The Mystery of Materialization
It’s a philosophical virtue--knowing what you don’t know. The opposite vice would be to passionately believe in your own BS. A perfect example would be the QAnon crowd. Capitalist advertising would be another example, diametrically opposed to philosophical wonder.
Einstein wrote how the mysteries of nature inspired his theoretical imagination. Something that is truly mysterious excites the imagination, but also stimulates the intellect. I don’t at all mind admitting I don’t know something. There are times when we need to call attention to a mystery. For example, it’s a mystery why there’s anything at all rather than nothing. Perhaps the greatest mystery is also the most obvious: our consciousness, that radically irreducible fact that constitutes our very existence. It’s a complete mystery to science.
Now, if our common human consciousness is a mystery to scientists, there are other mysteries associated with altered states of consciousness. For example, the altered state we call ecstasy is associated with phenomena like precognition, levitation, and instantaneous healing. These are all matters that point to powers and abilities that currently transcend the grasp of mainstream science.
Consider the story of Martha Beraud, a young French physical medium closely studied by scientists in the early 20th century. Martha in the literature goes by Eva C.; her strange gift was a form of materialization. She was able to produce from her body a substance known as ectoplasm. This had plastic properties in which images, mostly of faces, would crystallize out of the initially amorphous ectoplasm. The faces and figures would remain visible and clear long enough to be photographed by the experimenters. The images would then dematerialize and disappear back into the body of the medium.
Her leading investigators , Mme Bisson, the medium’s sponsor and the physician and scientist, Baron Von Schrenck Notzing, and many other witnesses, were in total control of the experiments with Eva C. They were careful to rule out the possibility of fraud. So careful were they, the medium had to get out of her clothes into a special costume without pockets or room for any trickery; she also, before every experiment, had to submit to a probing body search, including all her orifices.

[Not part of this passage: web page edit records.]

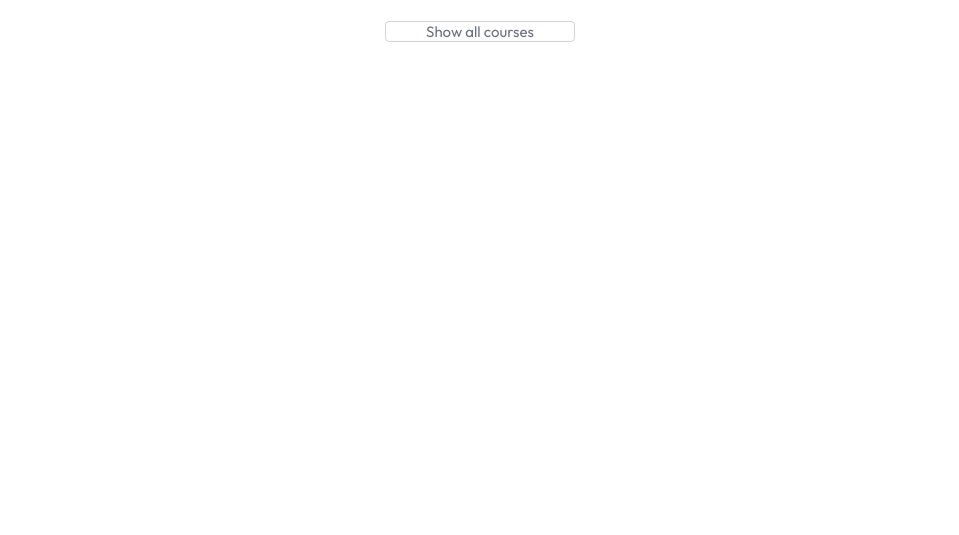
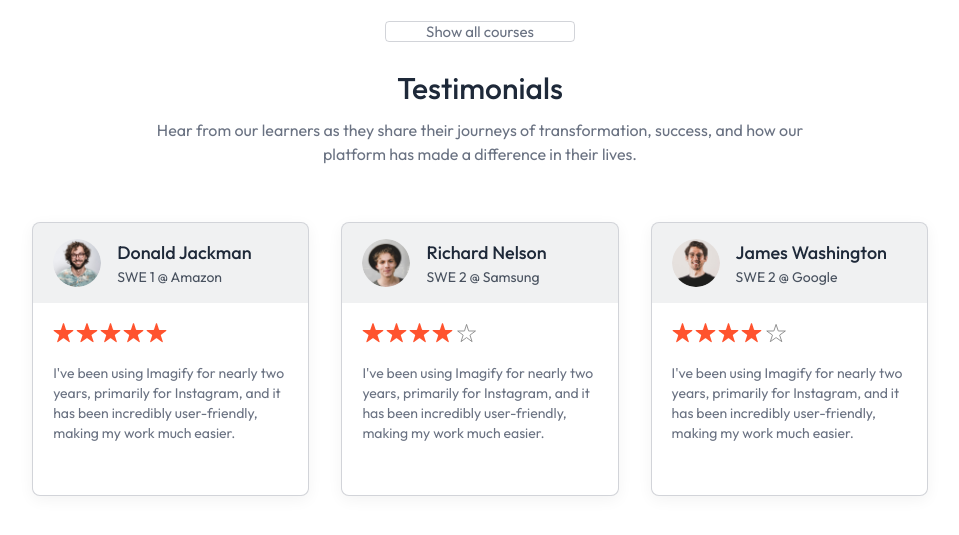
Before and after one commit to AhmedJOUALLA/EduLearn, a React (Vite) app in the folder client/: page / in a window 1280 px wide. Shown: the part 1543-2078 px from the top of the page, without its empty margins (160-1119 px from the left). Before the commit the page ends 1585 px from the top, so only its background shows below. Built offline with nearby package versions, Linux system fonts and the light colour scheme; no server answers.

Commit message:
add Testimonials Section

```diff
--- a/client/src/components/student/CallToAction.jsx
+++ b/client/src/components/student/CallToAction.jsx
@@ -1,7 +1,7 @@
 const CallToAction = () => {
   return (
     <div>
-      <h1>Call to action</h1>
+
     </div>
   );
 };
--- a/client/src/components/student/TestimonialsSection.jsx
+++ b/client/src/components/student/TestimonialsSection.jsx
@@ -1,7 +1,37 @@
+import { assets, dummyTestimonial } from "../../assets/assets";
+
 const TestimonialsSection = () => {
   return (
-    <div>
-      <h1>Testimonials</h1>
+    <div className="pb-14 px-8 md:px-0">
+      <h2 className="text-3xl font-medium text-gray-800">Testimonials</h2>
+      <p className="md:text-base text-gray-500 mt-3" >Hear from our learners as they share their journeys of transformation,
+        success, and how our <br /> platform has made a difference in their lives.</p>
+      <div className="grid grid-cols-auto gap-8 mt-14">
+        {dummyTestimonial.map((testimonial, index) => (
+          <div  key={index} className="text-sm text-left border border-gray-500/30 pb-6 rounded-lg bg-white shadow-[0px_4px_15px_0px] shadow-black/5 overflow-hidden" >
+            <div className="flex items-center gap-4 px-5 py-4 bg-gray-500/10" >
+              <img className="h-12 w-12 rounded-full" src={testimonial.image} alt={testimonial.name} />
+              <div>
+                <h1 className="text-lg font-medium text-gray-800" >{testimonial.name}</h1>
+                <p className="text-gray-800/80">{testimonial.role}</p>
+              </div>
+
+            </div>
+            <div className="p-5 pb-7" >
+              <div className="flex gap-0.5" >
+                {[...Array(5)].map((_, i) => (
+                  <img className="h-5" key={i}  src={
+                    i < Math.floor(testimonial.rating)
+                    ? assets.star
+                      : assets.star_blank
+                  } alt="start" />
+                ) )}
+              </div>
+              <p className="text-gray-500 mt-5">{testimonial.feedback}</p>
+            </div>
+          </div>
+        ))}
+      </div>
     </div>
   );
 };
--- a/client/src/pages/student/Home.jsx
+++ b/client/src/pages/student/Home.jsx
@@ -1,6 +1,7 @@
 import Companies from "../../components/student/Companies";
 import CoursesSection from "../../components/student/CoursesSection";
 import Hero from "../../components/student/Hero";
+import TestimonialsSection from "../../components/student/TestimonialsSection";
 
 const Home = () => {
   return (
@@ -8,6 +9,7 @@ const Home = () => {
       <Hero />
       <Companies />
       <CoursesSection />
+      <TestimonialsSection />
     </div>
   );
 };
```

The experiments took place in the Baron’s private laboratory. Bisson and the Baron worked with this medium for four years. The experiments consisted of Eva C. getting into an altered state of consciousness, sometimes with the assistance of a hypnotist. On average the medium produced tangible, visible substance from some part of her body, often her mouth, about fifty percent of the actual experiments. It was not a mechanical process; but more like the creative inspiration of the artist than a guaranteed chemical interaction. And, as Schrenck Notzing observed, Eva had the temperamental traits of the artist in spades. In fact, Mme Bisson, was an artist herself, and saw the artist in Eva’s psychical temperament, which was emotionally suggestible and imaginative.
The psychologist Gustave Gely experimented with Eva C., and writes in italics to emphasize that these “representations have grown under my own eyes from the beginning to the end of the phenomena.” He gives an example from his notes: “From Eva’s mouth a band of white substance about two fingers breadth slowly descends to her knees. This ribbon takes varied form under our eyes: it spreads as a large, perforated, membranous tissue, with local swellings and vacant spaces; gathers itself together and retracts repeatedly.” He then describes how at first pseudo-pods emerge that turn into fingers and whole hands. He notes how he feels a skull and hair. Sometimes forms only partially materialize, and then they vanish. So here we have a fantastic phenomenon that many critically-minded witnessed for years. And we have hundreds of photographs of the phenomenon.
These photos are evidence of a completely mystifying phenomenon. But they are also works of art, and in a category curiously unique. They are portraits of a woman in the torturous act of creating a miracle, creating out of her own body a new body. The attached painting is one of a series I’ve done of Eva C.’s photographs, which strike me as images of the creative process. My painting is a materialization of Eva’s materialization, and paint is my ectoplasm. All this is part of my exploration of the link between painting and the paranormal.